Metaphors shape our actions and our sense of right and wrong. A powerful metaphor orders the world in such a way that we can identify roles that are useful and actions that are prohibited or unthinkable because they fall outside the metaphor (Doucherty 2004). In the discipline of translation studies, translation of metaphor has intrigued a number of scholars who have tackled the issue from several points of view and in relation to different types of discourse
Metaphor is regarded as an artistic tool with the help of which a poet conveys his ideas in a skillful way. It has always been regarded a major concern of all poetry. Muhawi (1995) believes that existence itself in the Arab and Islamic view is “understood through the metaphor of writing”. He indicates that “what Darwish attempts is a pure gesture in which writing itself becomes the dominant metaphor. He offers us a multi vocal text that resembles a broken mirror, reassembled to present the viewer with vying possibilities of clarity and fracture.” Metaphors are essential to Darwish as they are indeed to all poets.
Cameron (2003, P.2) points out that “understanding how metaphor is used may help us understand better how people think, how they make sense of the world and each other, and how they communicate.” Darwish`s literary work abounds in figurative language, especially image and metaphor. Darwish used metaphorical language, his poetry gradually move from metaphorical language to modern poetic expression.
Darwish’s later works, specifically from the mid-nineties until before his death in 2008 were pertinent to modernity. In reading his poems, one finds that he concentrates on universal themes such as freedom, love, hope, exile, death and he moves away from the local and the temporal. Freedom in Darwish’s poetry is often expressed via the metaphor of birds that possess the freedom he is denied as he cannot visit his beloved homeland which he was forced to leave. In his poem “The Hoopoe” (الهدهد,) Darwish urges birds to enjoy flying wherever they want and to sing and express their joy in freedom:
“You birds of plain and valley, fly! Fly swiftly toward my wings, toward my voice! People are birds unable to fly, O hoopoe of Words.”
(Translated by Akash and Forché, 2003: 31)
Unlike birds which can soar so freely in the sky, humans cannot fly and remain constrained by the limits of time and place. In one of his last poems “The Canary”, Darwish again depicts himself and his compatriots under siege in Ramallah in the West Bank as birds in a cage. The cage is a metaphor for the siege imposed by Israel and the canary a metaphor for people under siege. He writes:
“We listened to the canary’s words to me and you: / Singing in a cage is possible and so is happiness.” (Translated by Catherine Cobham in Darwish, 2009: 139).
Nature and its elements, like flowers, butterflies, doves, springs, and rivers are frequently used metaphorically in Darwish’s works. It is a metaphor for the poets to transcend their present condition.

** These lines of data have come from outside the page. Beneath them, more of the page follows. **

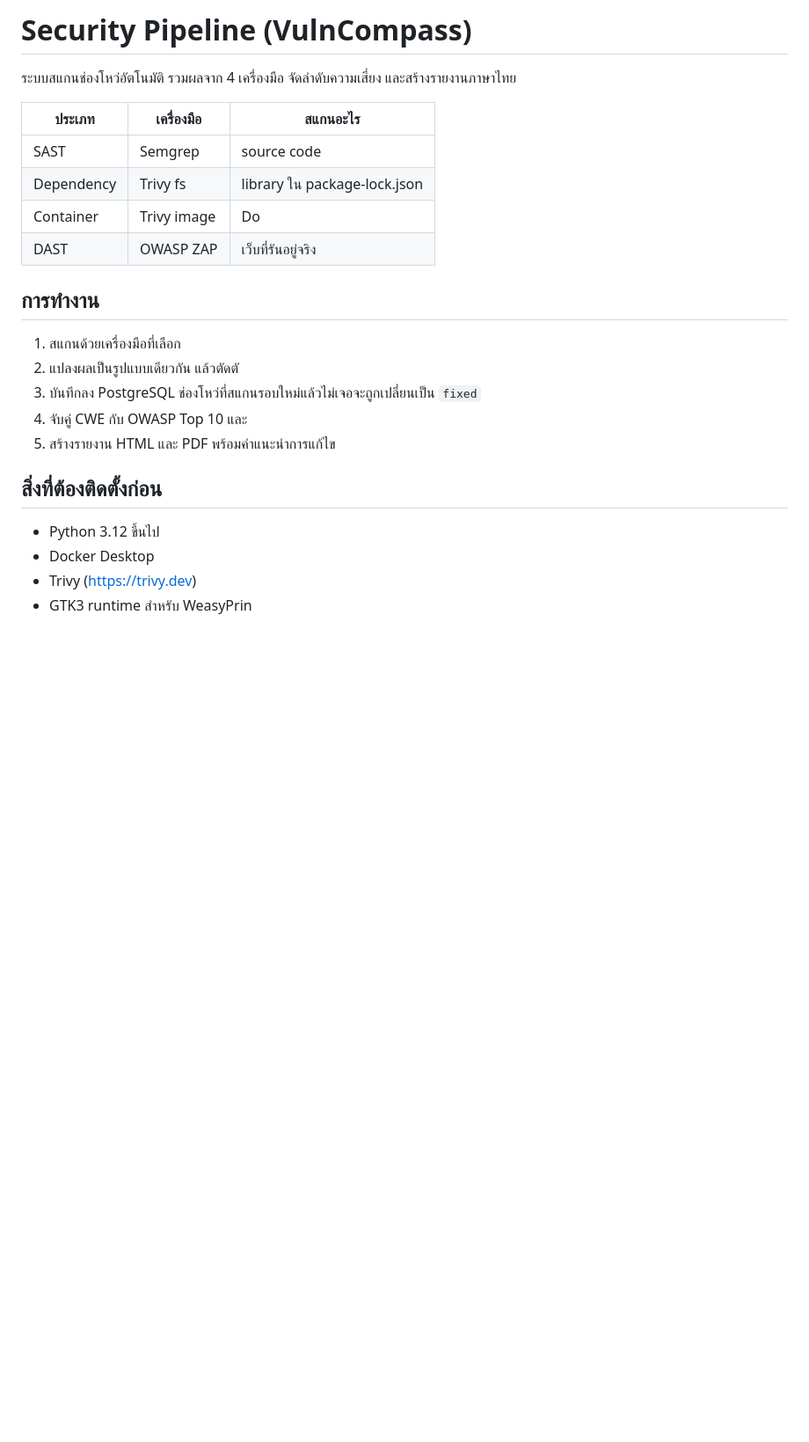
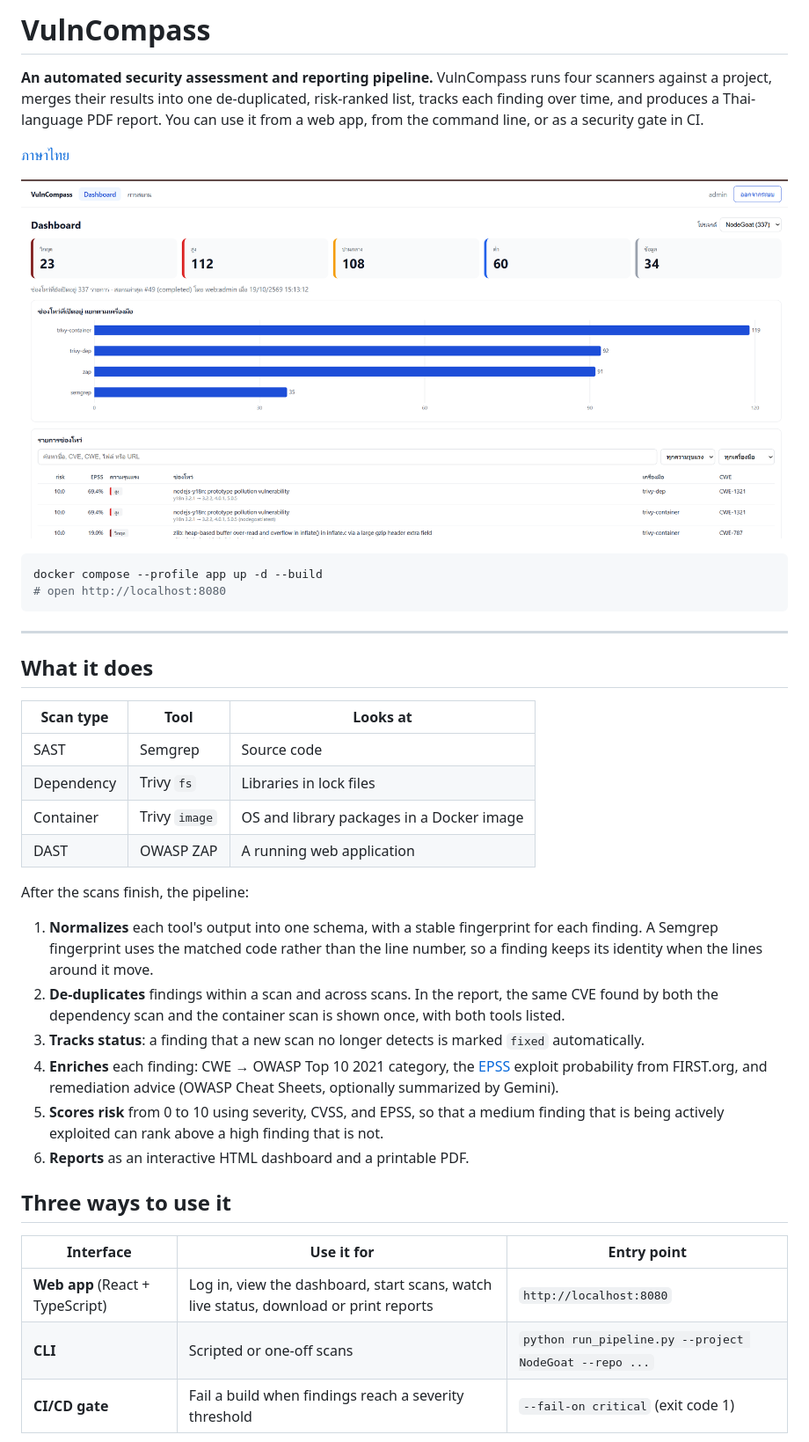
Before and after one commit to jjjecop/security-pipe-ine, a Markdown page: README.md, the part around one of its changes. Shown at 88% size. Drawn GitHub-style; pictures changed too: docs/images/dashboard.png (added); blank space fills up the shorter version.

Commit message:
Rewrite README in English and Thai with screenshots, architecture, and security design

````diff
--- a/README.md
+++ b/README.md
@@ -1,26 +1,41 @@
-# Security Pipeline (VulnCompass)
+# VulnCompass
 
-ระบบสแกนช่องโหว่อัตโนมัติ รวมผลจาก 4 เครื่องมือ จัดลำดับความเสี่ยง และสร้างรายงานภาษาไทย
+**An automated security assessment and reporting pipeline.** VulnCompass runs four scanners against a project, merges their results into one de-duplicated, risk-ranked list, tracks each finding over time, and produces a Thai-language PDF report. You can use it from a web app, from the command line, or as a security gate in CI.
 
-| ประเภท | เครื่องมือ | สแกนอะไร |
+[ภาษาไทย](README.th.md)
+
+![Dashboard](docs/images/dashboard.png)
+
+```powershell
+docker compose --profile app up -d --build
+# open http://localhost:8080
+```
+
+---
+
+## What it does
+
+| Scan type | Tool | Looks at |
 |---|---|---|
-| SAST | Semgrep | source code
-| Dependency | Trivy fs | library ใน package-lock.json |
-| Container | Trivy image | Do
-| DAST | OWASP ZAP | เว็บที่รันอยู่จริง |
+| SAST | Semgrep | Source code |
+| Dependency | Trivy `fs` | Libraries in lock files |
+| Container | Trivy `image` | OS and library packages in a Docker image |
+| DAST | OWASP ZAP | A running web application |
 
-## การทำงาน
+After the scans finish, the pipeline:
 
-1. สแกนด้วยเครื่องมือที่เลือก
-2. แปลงผลเป็นรูปแบบเดียวกัน แล้วตัดตั
-3. บันทึกลง PostgreSQL ช่องโหว่ที่สแกนรอบใหม่แล้วไม่เจอจะถูกเปลี่ยนเป็น `fixed`
-4. จับคู่ CWE กับ OWASP Top 10 และ
-5. สร้างรายงาน HTML และ PDF พร้อมคำแนะนำการแก้ไข
+1. **Normalizes** each tool's output into one schema, with a stable fingerprint for each finding. A Semgrep fingerprint uses the matched code rather than the line number, so a finding keeps its identity when the lines around it move.
+2. **De-duplicates** findings within a scan and across scans. In the report, the same CVE found by both the dependency scan and the container scan is shown once, with both tools listed.
+3. **Tracks status**: a finding that a new scan no longer detects is marked `fixed` automatically.
+4. **Enriches** each finding: CWE → OWASP Top 10 2021 category, the [EPSS](https://www.first.org/epss/) exploit probability from FIRST.org, and remediation advice (OWASP Cheat Sheets, optionally summarized by Gemini).
+5. **Scores risk** from 0 to 10 using severity, CVSS, and EPSS, so that a medium finding that is being actively exploited can rank above a high finding that is not.
+6. **Reports** as an interactive HTML dashboard and a printable PDF.
 
-## สิ่งที่ต้องติดตั้งก่อน
+## Three ways to use it
 
-- Python 3.12 ขึ้นไป
-- Docker Desktop
-- Trivy (https://trivy.dev)
-- GTK3 runtime สำหรับ WeasyPrin
+| Interface | Use it for | Entry point |
+|---|---|---|
+| **Web app** (React + TypeScript) | Log in, view the dashboard, start scans, watch live status, download or print reports | `http://localhost:8080` |
+| **CLI** | Scripted or one-off scans | `python run_pipeline.py --project NodeGoat --repo ...` |
+| **CI/CD gate** | Fail a build when findings reach a severity threshold | `--fail-on critical` (exit code 1) |
 
````
Also changed, not shown: other parts of README.md (+116 -86 lines), README.th.md (added, +184 -0 lines), docs/images/report.png (added), docs/images/scans.png (added), 1 other file.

The poetry of Mahmoud Darwish is closely related to his own life experience extending from his early childhood till the period before his death. His life was marked with the perplexities of separation, attachment to his native land, resistance, imprisonment, pain of exile, loss of identity, travel, and the dream of return. This ps the period between 1960 and mid-nineties, when his themes revolved around these similar and interrelated subjects. Metaphor in that phase was used as “a means of recollecting an actual occasion” (Mansson 2003, p. 105). Consequently, these metaphors originated from close encounters with the trials and tribulations of that period.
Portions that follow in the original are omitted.